Civic Roundtable - Democracy and Information: Friends or Foes?

Kyiv, 7-8 October 2019 

The Council of Europe in partnership with the Association of Schools of Political Studies and the Ukrainian School of Political Studies held the fourth edition of the Civic Roundtable in Kyiv, Ukraine entitled “Democracy and Information: Friends or Foes?”. The one-and-a-half-day event was organised through discussion platforms, workshops and a keynote speech and it was a chance for SPS alumni to gather and discuss questions on the future of democracy and information.

In today’s age, the future of democracy and information is uncertain. It is difficult to know whether this new decade will be ruled by liberal democratic qualities or authoritarianism.

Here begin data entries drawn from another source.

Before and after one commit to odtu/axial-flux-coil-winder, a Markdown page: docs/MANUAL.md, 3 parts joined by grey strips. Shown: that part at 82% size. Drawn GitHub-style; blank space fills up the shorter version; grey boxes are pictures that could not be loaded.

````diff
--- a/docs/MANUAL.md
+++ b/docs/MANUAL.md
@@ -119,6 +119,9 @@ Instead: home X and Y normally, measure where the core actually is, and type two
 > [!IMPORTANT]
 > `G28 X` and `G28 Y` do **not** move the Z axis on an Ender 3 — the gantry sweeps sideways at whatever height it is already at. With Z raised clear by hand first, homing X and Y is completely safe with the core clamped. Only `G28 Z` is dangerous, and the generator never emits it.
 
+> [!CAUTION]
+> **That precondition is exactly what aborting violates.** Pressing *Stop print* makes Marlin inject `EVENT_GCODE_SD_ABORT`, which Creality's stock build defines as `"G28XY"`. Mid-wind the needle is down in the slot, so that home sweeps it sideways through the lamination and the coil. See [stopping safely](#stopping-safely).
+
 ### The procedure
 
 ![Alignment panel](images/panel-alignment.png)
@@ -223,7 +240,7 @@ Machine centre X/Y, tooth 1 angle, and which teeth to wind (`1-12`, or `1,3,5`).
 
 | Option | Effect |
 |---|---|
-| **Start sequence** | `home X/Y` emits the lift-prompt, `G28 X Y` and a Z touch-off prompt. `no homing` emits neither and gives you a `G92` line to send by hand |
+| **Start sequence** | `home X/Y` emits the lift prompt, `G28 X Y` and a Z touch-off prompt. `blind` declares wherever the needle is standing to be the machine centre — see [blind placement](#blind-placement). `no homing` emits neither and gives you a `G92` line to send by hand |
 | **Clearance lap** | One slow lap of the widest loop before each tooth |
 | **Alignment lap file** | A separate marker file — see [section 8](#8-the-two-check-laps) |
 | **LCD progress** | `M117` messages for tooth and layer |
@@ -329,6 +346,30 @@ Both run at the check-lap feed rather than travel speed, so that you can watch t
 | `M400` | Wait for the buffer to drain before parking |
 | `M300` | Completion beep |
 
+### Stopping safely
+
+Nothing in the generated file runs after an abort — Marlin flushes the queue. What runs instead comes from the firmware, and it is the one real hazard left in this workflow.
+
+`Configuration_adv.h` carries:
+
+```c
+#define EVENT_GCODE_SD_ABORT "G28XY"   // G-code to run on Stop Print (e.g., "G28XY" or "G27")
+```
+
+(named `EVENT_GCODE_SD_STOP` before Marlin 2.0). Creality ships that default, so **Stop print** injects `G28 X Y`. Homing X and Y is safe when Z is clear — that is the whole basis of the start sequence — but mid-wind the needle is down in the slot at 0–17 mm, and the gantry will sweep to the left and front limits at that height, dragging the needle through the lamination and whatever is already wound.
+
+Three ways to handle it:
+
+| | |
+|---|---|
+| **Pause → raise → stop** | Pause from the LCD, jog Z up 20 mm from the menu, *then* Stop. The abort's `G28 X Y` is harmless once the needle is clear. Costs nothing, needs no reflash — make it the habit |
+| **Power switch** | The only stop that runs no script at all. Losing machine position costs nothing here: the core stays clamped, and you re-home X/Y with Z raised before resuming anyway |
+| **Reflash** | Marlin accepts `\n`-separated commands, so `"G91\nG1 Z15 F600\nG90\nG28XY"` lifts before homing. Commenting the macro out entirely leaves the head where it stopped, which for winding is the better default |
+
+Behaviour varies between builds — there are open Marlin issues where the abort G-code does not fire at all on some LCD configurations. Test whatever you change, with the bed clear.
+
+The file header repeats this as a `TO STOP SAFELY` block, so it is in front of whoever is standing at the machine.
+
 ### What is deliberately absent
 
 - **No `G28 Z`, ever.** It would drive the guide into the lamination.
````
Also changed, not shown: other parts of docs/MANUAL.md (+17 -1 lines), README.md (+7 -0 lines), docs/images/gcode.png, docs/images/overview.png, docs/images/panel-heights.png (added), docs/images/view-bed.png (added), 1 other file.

As Volodymir Yermolenko, Senior Lecturer at the Kyiv Mohyla Academy and Director of European Projects at Internews Ukraine said: “Today you don’t have to kill millions of people to demonstrate your power”. We live in a world where power is generated by media whose content, in one way or another, is beneficial to its owners. Information is imparted on websites, blogs and social media and in one click will reach millions of individuals around the world in real time.

Smartphones and others have changed the way we consume all this information. There are new ways of influence on people – bots, opinion leaders and fake news… Olga Aivazivska, Chairwoman of the OPORA Civic Council, used the example of Ukraine, disinformation and propaganda during the elections, saying that although they were democratic there was a brutal struggle between the candidates. All kinds of technologies were used to counteract the campaign of rivals. Olga said: “It is very easy to manipulate people who do not trust institutions.”

According to Andriy Kulykov, Ukrainian journalist and co-founder of Hromadske Radio, propaganda has been influential in Ukraine because domestic journalists do not meet the needs of the audience. “People watch Russian television because there is no quality substitute, which they were used to before the information war… then the society turns to other sources for information.”

And as British journalist, David Patrikarakos, said about social networks “We call them platforms where we can have a conversation. However, Facebook and Instagram are not platforms, but businesses. They were not created to teach or stop misinformation. Their only purpose is to make money.” According to Yegor Aushev, CEO at Hacken, “We are doomed to live in a world of fakes and therefore, we must learn to expose them and form a critical attitude to any information.”

The programme can be found here.

For more information on previous Civic Roundtables.


Andriy Kulykov

Olga Aivazivska

David Patrikarakos

Yegor Aushev

Volodymir Yermolenko